• **WHAT TO DO**:
Find every line of the records that has "column" and return it.

• **DATA RECORDS**:
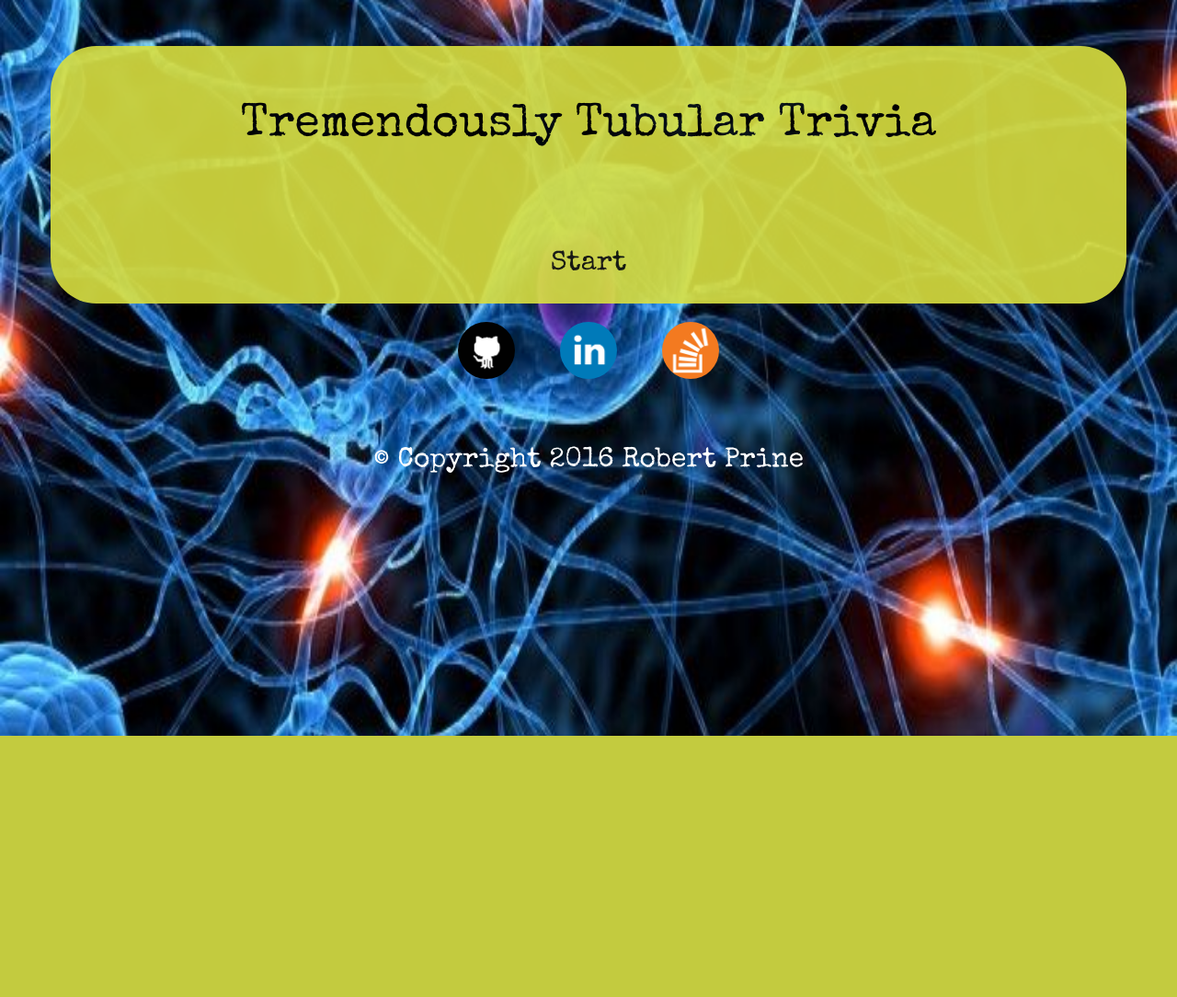
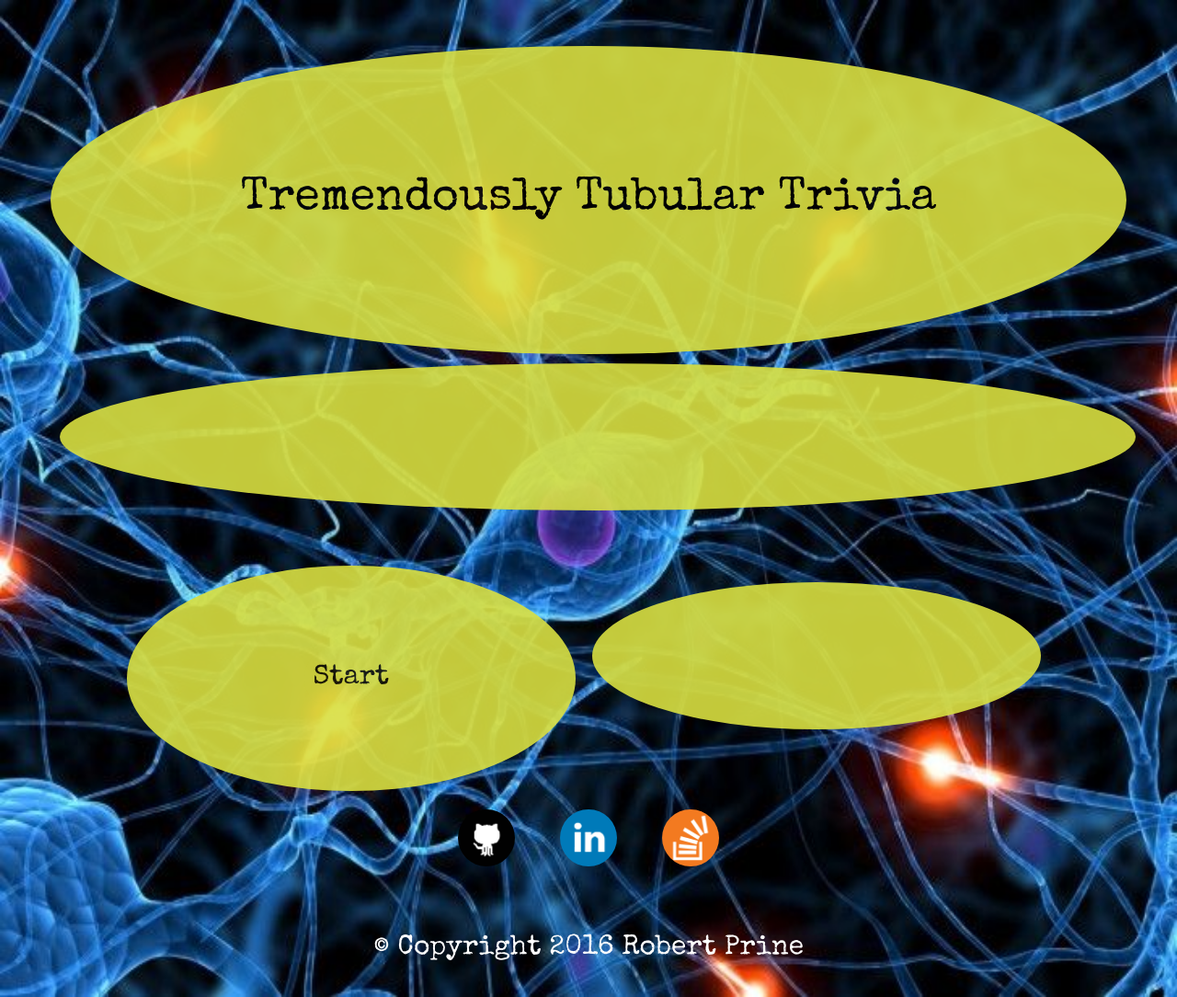
Before and after one commit to robertprine2/TriviaGame, a PHP site: page / in a window 1280 px wide. Shown: the whole page at 92% size. Before the commit the page ends 800 px from the top, so only its background shows below. Run offline with PHP 8.4, Linux system fonts and the light colour scheme.

Commit message:
Changed the css and layout of the website into rounded divs

```diff
--- a/assets/css/style.css
+++ b/assets/css/style.css
@@ -4,7 +4,7 @@ body {
 	color: black;
 	line-height: 1.5;
 	background-repeat: no-repeat;
-	background-size: 100% 1500px;
+	background-size: 100% 100%;
 	background-position: center;
 	font-family: 'Special Elite', cursive;
 	font-size: 30px;
@@ -15,14 +15,21 @@ body {
 	opacity: 0.9;
 	margin-top: 50px;
 	height: 100%;
-	-moz-border-radius: 50px;
-	-webkit-border-radius: 50px;
-	border-radius: 50px;
+	-moz-border-radius: 50%;
+	-webkit-border-radius: 50%;
+	border-radius: 50%;
+	padding: 80px;
 }
 
 h1 {
 	padding: 50px;
 	font-size: 50px;
+}
+
+.vcenter {
+    display: inline-block;
+    vertical-align: middle;
+    float: none;
 }
 
 /* Timer countdown */
@@ -39,6 +46,13 @@ h1 {
 
 /* buttons/answers */
 
+#buttons img {
+	-moz-border-radius: 50%;
+	-webkit-border-radius: 50%;
+	border-radius: 50%;
+	width: 250px;
+	height: 150px;
+}
 button {
 	background-color: #d9df41;
 	opacity: 0.9;
@@ -56,7 +70,9 @@ button:hover {
 	color: white;
 }
 
-
+#reset {
+	background-color: green;
+}
 
 /* Social Icons */
 
--- a/index.html
+++ b/index.html
@@ -14,11 +14,11 @@
 </head>
 <body>
 
-	<div class="container bgColor">
+	<div class="container">
 
 		<div class="row">
 
-			<div class="column-md-12">
+			<div class="col-sm-12 bgColor">
 				<h1>Tremendously Tubular Trivia</h1>
 			</div>
 
@@ -26,7 +26,7 @@
 
 		<div class="row">
 
-			<div class="column-md-12" id="question">
+			<div class="col-sm-12 bgColor" id="question">
 
 			</div>
 
@@ -34,12 +34,12 @@
 
 		<div class="row">
 
-			<div class="column-md-6" id="time">
-
+			<div class="col-sm-5 vcenter bgColor" id="buttons">
+				<button id="start">Start</button>
 			</div>
 
-			<div class="column-md-6" id="buttons">
-				<button id="start">Start</button>
+			<div class="col-sm-5 vcenter bgColor" id="time">
+
 			</div>
 
 		</div>
```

• **WRITTEN SOLUTION**:
-			<div class="column-md-12">
-			<div class="column-md-12" id="question">
-			<div class="column-md-6" id="time">
-			<div class="column-md-6" id="buttons">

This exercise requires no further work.